- Process specific content by post type, category, tag, individual posts/pages, etc.
Overall, this is a pretty flexible solution for WordPress notification fields. Read on to see it in action.
Don’t touch the FooBar
Now let’s run the plugin on my test site and I’ll show you how it works. For reference, I use the premium version of the plugin on my website, although all the basic features are also available in the free version.
When you start FooBar for the first time, you will get this good startup guide to help you get familiar with the program.
A nice feature is the ability to create demo notification bars that help you understand how notification bars work with a few preset examples:
There’s also a settings area where you can configure some basic things like Mailchimp integration, reCAPTCHA, CSS behavior, etc.
As for CSS, FooBar only loads his styles on pages that actually show notifications, which is good for performance.

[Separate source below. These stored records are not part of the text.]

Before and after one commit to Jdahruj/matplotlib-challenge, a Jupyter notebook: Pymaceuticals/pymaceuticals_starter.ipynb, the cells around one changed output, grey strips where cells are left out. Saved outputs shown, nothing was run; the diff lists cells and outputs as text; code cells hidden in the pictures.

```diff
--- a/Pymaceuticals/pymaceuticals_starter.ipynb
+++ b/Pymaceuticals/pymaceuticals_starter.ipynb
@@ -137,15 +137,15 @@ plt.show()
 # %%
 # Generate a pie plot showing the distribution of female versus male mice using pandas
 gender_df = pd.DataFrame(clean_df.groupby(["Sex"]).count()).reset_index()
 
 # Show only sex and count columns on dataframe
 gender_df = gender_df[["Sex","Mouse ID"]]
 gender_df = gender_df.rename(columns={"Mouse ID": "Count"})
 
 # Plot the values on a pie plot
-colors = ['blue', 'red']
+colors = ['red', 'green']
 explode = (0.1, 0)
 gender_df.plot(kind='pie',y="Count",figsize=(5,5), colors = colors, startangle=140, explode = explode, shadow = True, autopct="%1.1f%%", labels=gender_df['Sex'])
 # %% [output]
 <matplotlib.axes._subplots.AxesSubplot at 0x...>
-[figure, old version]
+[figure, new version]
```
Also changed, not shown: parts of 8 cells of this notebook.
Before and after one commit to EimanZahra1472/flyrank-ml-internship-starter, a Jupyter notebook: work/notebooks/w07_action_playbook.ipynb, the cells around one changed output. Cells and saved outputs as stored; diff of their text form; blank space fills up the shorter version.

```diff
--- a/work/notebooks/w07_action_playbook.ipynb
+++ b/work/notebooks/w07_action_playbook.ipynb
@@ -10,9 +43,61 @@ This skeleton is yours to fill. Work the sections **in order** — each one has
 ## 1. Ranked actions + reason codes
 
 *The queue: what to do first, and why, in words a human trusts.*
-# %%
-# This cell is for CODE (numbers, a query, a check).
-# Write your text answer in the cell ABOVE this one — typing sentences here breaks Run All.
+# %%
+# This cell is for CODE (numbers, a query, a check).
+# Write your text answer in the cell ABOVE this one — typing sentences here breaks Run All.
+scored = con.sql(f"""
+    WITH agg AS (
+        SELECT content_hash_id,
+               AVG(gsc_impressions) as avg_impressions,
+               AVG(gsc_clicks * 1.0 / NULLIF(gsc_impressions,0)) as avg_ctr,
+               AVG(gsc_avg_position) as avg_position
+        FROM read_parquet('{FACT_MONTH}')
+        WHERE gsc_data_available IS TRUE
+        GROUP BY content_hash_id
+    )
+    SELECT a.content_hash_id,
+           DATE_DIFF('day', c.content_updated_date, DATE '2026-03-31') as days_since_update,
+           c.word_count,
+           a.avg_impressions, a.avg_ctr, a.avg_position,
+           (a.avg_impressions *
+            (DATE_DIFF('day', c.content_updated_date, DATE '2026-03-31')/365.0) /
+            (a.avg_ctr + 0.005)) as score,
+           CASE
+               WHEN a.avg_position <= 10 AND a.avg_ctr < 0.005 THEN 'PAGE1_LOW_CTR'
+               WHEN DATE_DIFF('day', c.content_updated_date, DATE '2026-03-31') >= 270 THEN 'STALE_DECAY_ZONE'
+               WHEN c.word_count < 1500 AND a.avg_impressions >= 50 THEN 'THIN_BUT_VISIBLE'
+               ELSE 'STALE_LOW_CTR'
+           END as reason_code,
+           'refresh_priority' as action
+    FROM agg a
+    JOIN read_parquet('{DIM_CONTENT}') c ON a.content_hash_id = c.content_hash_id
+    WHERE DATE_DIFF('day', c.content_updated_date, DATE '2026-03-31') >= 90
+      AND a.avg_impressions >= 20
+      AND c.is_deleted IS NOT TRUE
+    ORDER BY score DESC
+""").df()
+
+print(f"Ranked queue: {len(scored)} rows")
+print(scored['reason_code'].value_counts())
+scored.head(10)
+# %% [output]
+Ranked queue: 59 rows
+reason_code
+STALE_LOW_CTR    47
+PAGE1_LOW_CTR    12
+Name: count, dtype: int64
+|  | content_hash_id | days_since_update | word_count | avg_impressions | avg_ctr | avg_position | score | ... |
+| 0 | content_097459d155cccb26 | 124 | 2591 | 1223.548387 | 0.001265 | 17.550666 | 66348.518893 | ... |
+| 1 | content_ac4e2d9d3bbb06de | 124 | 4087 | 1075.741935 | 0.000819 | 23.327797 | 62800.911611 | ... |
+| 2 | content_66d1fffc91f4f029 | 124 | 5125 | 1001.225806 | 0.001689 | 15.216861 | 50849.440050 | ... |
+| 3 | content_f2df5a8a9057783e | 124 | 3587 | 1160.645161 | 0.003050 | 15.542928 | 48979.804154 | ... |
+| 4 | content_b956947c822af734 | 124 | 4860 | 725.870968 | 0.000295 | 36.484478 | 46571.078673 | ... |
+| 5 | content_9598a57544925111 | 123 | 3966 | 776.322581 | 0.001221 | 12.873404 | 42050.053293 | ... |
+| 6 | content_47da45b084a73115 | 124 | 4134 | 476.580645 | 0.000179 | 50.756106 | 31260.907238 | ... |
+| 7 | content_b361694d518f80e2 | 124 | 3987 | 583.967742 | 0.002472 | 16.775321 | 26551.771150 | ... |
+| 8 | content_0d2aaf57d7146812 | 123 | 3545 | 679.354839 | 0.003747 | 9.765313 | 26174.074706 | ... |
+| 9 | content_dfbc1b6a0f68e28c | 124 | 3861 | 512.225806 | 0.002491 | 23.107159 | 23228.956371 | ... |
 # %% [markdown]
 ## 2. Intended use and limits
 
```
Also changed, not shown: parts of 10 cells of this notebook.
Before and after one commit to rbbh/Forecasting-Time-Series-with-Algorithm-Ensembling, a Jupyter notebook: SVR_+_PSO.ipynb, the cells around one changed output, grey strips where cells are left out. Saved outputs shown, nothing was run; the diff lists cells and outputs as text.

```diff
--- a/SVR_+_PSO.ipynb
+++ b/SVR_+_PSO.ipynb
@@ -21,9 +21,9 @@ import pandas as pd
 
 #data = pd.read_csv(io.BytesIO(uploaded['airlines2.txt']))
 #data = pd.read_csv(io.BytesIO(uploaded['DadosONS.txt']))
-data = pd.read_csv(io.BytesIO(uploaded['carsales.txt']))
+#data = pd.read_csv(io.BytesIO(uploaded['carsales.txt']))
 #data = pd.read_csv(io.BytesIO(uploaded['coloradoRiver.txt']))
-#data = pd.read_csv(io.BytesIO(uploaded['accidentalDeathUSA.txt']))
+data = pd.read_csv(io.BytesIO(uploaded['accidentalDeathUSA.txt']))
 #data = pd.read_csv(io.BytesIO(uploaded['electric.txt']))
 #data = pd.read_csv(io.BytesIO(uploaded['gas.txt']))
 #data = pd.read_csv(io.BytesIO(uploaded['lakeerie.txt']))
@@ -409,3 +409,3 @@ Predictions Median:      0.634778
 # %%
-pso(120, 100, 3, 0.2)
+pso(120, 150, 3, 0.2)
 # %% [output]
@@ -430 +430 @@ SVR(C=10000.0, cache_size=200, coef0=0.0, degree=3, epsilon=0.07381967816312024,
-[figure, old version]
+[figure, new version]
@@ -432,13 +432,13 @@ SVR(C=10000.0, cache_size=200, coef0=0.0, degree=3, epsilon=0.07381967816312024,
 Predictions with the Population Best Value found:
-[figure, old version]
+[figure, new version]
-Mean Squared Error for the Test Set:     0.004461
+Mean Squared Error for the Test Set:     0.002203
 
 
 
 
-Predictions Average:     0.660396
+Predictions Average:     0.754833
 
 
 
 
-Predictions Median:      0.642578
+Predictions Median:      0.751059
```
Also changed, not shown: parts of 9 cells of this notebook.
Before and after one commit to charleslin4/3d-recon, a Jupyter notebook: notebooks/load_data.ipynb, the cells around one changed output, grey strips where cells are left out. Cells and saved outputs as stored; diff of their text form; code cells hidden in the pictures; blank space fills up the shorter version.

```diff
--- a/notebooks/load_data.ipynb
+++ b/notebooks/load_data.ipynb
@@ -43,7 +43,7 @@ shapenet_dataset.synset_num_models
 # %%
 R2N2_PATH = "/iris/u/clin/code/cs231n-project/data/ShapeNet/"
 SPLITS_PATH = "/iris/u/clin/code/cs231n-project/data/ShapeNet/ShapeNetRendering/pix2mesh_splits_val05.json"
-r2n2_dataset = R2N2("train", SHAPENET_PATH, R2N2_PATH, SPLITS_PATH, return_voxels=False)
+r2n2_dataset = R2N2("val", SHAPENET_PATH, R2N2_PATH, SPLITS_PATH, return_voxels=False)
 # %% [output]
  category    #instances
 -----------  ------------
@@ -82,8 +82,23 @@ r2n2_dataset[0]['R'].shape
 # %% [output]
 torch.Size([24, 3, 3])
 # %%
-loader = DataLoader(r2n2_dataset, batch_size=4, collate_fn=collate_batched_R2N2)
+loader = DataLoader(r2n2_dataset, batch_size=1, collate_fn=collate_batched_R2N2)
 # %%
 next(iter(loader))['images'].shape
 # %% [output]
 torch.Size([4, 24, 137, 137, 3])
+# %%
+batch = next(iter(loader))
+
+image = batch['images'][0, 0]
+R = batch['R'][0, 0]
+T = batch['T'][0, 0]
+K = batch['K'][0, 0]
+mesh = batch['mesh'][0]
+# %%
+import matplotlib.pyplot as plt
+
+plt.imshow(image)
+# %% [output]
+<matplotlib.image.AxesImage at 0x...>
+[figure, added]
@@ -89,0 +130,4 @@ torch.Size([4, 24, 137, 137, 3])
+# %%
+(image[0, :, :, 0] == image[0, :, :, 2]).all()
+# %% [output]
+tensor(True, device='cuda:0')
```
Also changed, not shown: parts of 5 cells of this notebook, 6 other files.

However, you can modify this behavior if you need it for your theme, which can sometimes be necessary.
Let’s make a report box now!
Create a notification bar
When you create a new notification bar, you can choose from five options:
- An advertisement is a simple message, with or without a text link.
- The call to action is a message with a CTA button.
- Cookie notification – notification of cookies with the Accept button.
- The registration is an e-mail registration.
- Countdown – a call-to-action button with a countdown timer.
In this example I choose the option Countdown:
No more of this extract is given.